King County Council approves report related to Renton Red Lion deintensification site, extending its lease agreement; report communicates the role isolation, quarantine, assessment/recovery and deintensification has played in preventing the spread of the virus and protecting the community.
State order: Inslee announces Stay Home order to expire May 31, transition to Safe Start four-phase plan to reopening county by county.
Metro ridership remains steady for essential trips during the pandemic at about 112,000 daily trips. Transit fares on Metro services will not be collected at least through the month of June.
84 people staying in King County isolation and quarantine, including crew members admitted from an American Seafoods’ fishing boat with a number of cases of COVID-19
"The deep-seated racial bias woven through virtually every institution in our society will take an extraordinary, united, sustained toil to extract and destroy...We must keep trying, keep working. In King County we strive to be racially just.

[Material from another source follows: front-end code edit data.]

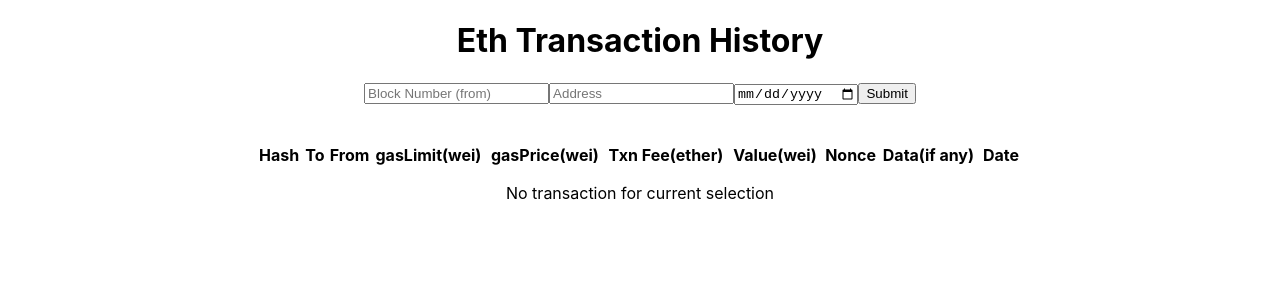
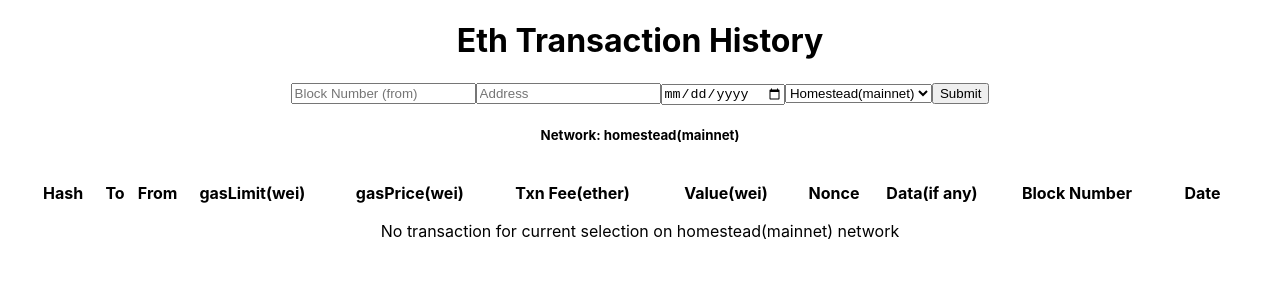
Before and after one commit to wrightkhlebisol/eth-transactn-list, a React (Create React App) app in the folder eth-trans-app/: page / in a window 1280 px wide. Shown: the top 300 px of the page. Built offline with nearby package versions, Linux system fonts and the light colour scheme.

Commit message:
Add network select support and loading states

```diff
--- a/eth-trans-app/src/App.css
+++ b/eth-trans-app/src/App.css
@@ -38,7 +38,7 @@
 }
 
 .resultBody {
-  width: 60%;
+  width: 1200px;
   margin: auto;
   margin-top: 30px;
 }
--- a/eth-trans-app/src/App.js
+++ b/eth-trans-app/src/App.js
@@ -6,7 +6,9 @@ function App() {
   const [from, setFrom] = useState(0x0);
   const [date, setDate] = useState(Date.now());
   const [address, setAddress] = useState(0x0);
+  const [network, setNetwork] = useState('homestead(mainnet)');
   const [responses, setResponses] = useState([]);
+  const [statusMessage, setStatusMessage] = useState('No transaction for current selection');
 
   // useEffect(() => {
   //   effect
@@ -17,15 +19,17 @@ function App() {
 
   function queryChain(e) {
     e.preventDefault();
+    setStatusMessage('...retrieving transactions');
     fetch(`${server_url}/block/${from}/transactions/${address}`)
       .then(res => res.json())
       .then(res => {
         console.log(res.body)
-        setResponses(res.body.response);
+        setResponses(res.body);
+        setStatusMessage(res.message);
 
       }).catch(e => console.error(e));
 
-    console.log(from, date, address)
+    console.log(from, date, address, network)
   }
 
   function handleSetFrom(e) {
@@ -46,6 +50,12 @@ function App() {
     setDate(date);
   }
 
+  function handleSetNetwork(e) {
+    console.log(e.target.value);
+    let network = e.target.value;
+    setNetwork(network);
+  }
+
   return (
     <div className="App">
       <h1>Eth Transaction History</h1>
@@ -55,8 +65,18 @@ function App() {
           <input type="number" min="0" placeholder="Block Number (from)" required onChange={handleSetFrom} />
           <input type="text" placeholder="Address" required onChange={handleSetAddress} />
           <input type="date" placeholder="date of transaction" onChange={handleSetDate} />
+          <select onChange={handleSetNetwork}>
+            <option value="homestead">Homestead(mainnet)</option>
+            <option value="rinkeby">Rinkeby(testnet)</option>
+            <option value="ropsten">Ropsten(testnet)</option>
+            <option value="kovan">Kovan(testnet)</option>
+          </select>
           <button type="submit">Submit</button>
         </form>
+      </div>
+
+      <div>
+        <h5>Network: <span>{network}</span></h5>
       </div>
 
       <div className="resultBody">
@@ -72,12 +92,14 @@ function App() {
               <th>Value(wei)</th>
               <th>Nonce</th>
               <th>Data(if any)</th>
+              <th>Block Number</th>
               <th>Date</th>
             </tr>
           </thead>
           <tbody>
             {
-              responses.length > 0 ?
+              responses &&
+                responses.length > 0 ?
                 responses.map((response, id) =>
                   <tr key={id}>
                     <td>{`${response.hash.substr(0, 12)}...`}</td>
@@ -89,12 +111,13 @@ function App() {
                     <td>{parseInt(response.value.hex)}</td>
                     <td>{response.nonce}</td>
                     <td>{`${response.data.substr(0, 12)}...`}</td>
+                    <td>{response.blockNumber}</td>
                     <td>{responses.timestamp}</td>
                   </tr>
                 )
                 :
                 <tr className="noContent">
-                  <td colSpan="10">No transaction for current selection</td>
+                  <td colSpan="11">{statusMessage} on {network} network</td>
                 </tr>
             }
 
```
Also changed, not shown: 1 other file (tests, documents, lock files or other folders).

It's one of our core values we work towards every day." - Executive Constantine
King County approved for a modified Phase 1 of the Governor’s Safe Start plan: After nearly three months of stay-at-home orders and other guidelines targeted at slowing the spread of COVID-19, the gradual reopening of businesses, recreational opportunities and social activities is underway across King County.
Local recommendations: Vigilance must continue to slow the spread of COVID-19 as limited reopening begins: avoid extremes, get tested at first sign of symptoms, frequent handwashing, wear cloth face coverings in public, stay at least six feet from others, and avoid group gatherings
98 people staying in isolation and quarantine centers
Cases: 570 deaths and 8,536 positive COVID-19 test results
SCAN study approved to resume its free at-home testing program
48 people staying in isolation and quarantine; many from American Dynasty ship cleared to go home